This holiday season, most consumers say that when compared to last year, their household finances have improved or held steady, while 26% say that their finances have worsened. Only 22% plan to spend less than they did last holiday season, according to the Deloitte 2018 Holiday Retail Survey. If retail therapy is your favorite sport, living within the confines of a budget, even one that you set for yourself, can feel draining. It can also take away the one thing releases your stress. If you are already worried about money, trying to find the best deal on everyday items like groceries or pharmacy goods, or a one-time purchase such as a birthday or holiday gift is very important. Remember your plan Keep in mind that you have a “higher purpose.” While you may grow weary of living within your budget boundaries, remember your motivation. Whether that is to get out of debt, save for school, or enjoy a fun vacation next summer, you made your goals for a reason. Don’t let an unexpected expense get in your way. If you need help remembering your plan, print it out and put it on the mirror. Also, consider using a budgeting app like Mint or YNAB (You Need a Budget). These will let you quickly check on your monthly progress and visualize your savings goals. Strategize While you can opt to shop for the high and then return your items a few days later, you can also wait for the items you need to go on sale. If it feels daunting to be constantly searching for deals, make sure your friends and family know what you are looking for so they can let you know if they see a sale. Use technology to help lighten the load. Sign up for promotional emails from the store or brand in question. You can also sign up for alerts about a product or company. Slickdeals.net offers deal alerts. You can sign up for items and brands that you are interested in and then you get alerts when they go on sale. Slickdeals is a crowdsourced deal website, so users up-vote the best deals, making it a good resource to help decide where to buy a certain item as well. Another great tool to help you stay within your budget when grocery shopping is mygrocerydeals.com. Just type in your zip code and you’ll see which grocery store near you has the items you want on sale this week. This free service compiles the weekly ads for you. There are a variety of apps and websites dedicated to helping consumers find a coupon or a deal.
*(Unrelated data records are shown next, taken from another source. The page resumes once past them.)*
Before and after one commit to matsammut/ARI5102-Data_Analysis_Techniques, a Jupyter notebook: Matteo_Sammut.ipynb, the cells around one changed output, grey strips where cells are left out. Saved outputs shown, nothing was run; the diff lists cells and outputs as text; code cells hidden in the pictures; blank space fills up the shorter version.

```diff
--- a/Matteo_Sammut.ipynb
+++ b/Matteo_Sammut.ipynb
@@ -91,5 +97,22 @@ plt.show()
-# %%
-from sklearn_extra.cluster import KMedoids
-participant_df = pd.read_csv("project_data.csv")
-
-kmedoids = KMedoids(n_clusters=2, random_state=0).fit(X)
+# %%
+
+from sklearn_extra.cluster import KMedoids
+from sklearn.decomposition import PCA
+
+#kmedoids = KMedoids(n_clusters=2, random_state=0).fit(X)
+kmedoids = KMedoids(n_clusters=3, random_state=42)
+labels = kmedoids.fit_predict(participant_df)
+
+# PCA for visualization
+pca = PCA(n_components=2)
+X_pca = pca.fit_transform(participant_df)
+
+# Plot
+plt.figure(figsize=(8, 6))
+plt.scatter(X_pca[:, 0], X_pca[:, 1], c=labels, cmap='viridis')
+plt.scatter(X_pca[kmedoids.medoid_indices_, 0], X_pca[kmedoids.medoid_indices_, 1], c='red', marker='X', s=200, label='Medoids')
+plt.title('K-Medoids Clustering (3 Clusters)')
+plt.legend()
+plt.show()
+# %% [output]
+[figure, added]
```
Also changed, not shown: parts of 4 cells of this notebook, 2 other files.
Make sure you check them out before you make a purchase. Everybody makes mistakes While 65% of Americans set a holiday spending budget, a whopping 77% of those readily expect to exceed the budget they have set, according to Coinstar's 2017 holiday survey. What if you make a mistake and purchase something that you hadn’t budgeted for? Ask yourself, is this a once in a lifetime deal? How often would I use this? If you aren’t going to use it in the next month, then see if you can return it. If you can’t return it, check to see if the retailer has a price matching policy. If you can find it for a cheaper price with a competitor, then you can ask for a partial refund. Above all, if you make a mistake, don’t give up on your budgeting goals. Treat every week (or month) of your budget as a blank slate. A periodical fresh start will keep your will to save as strong as possible.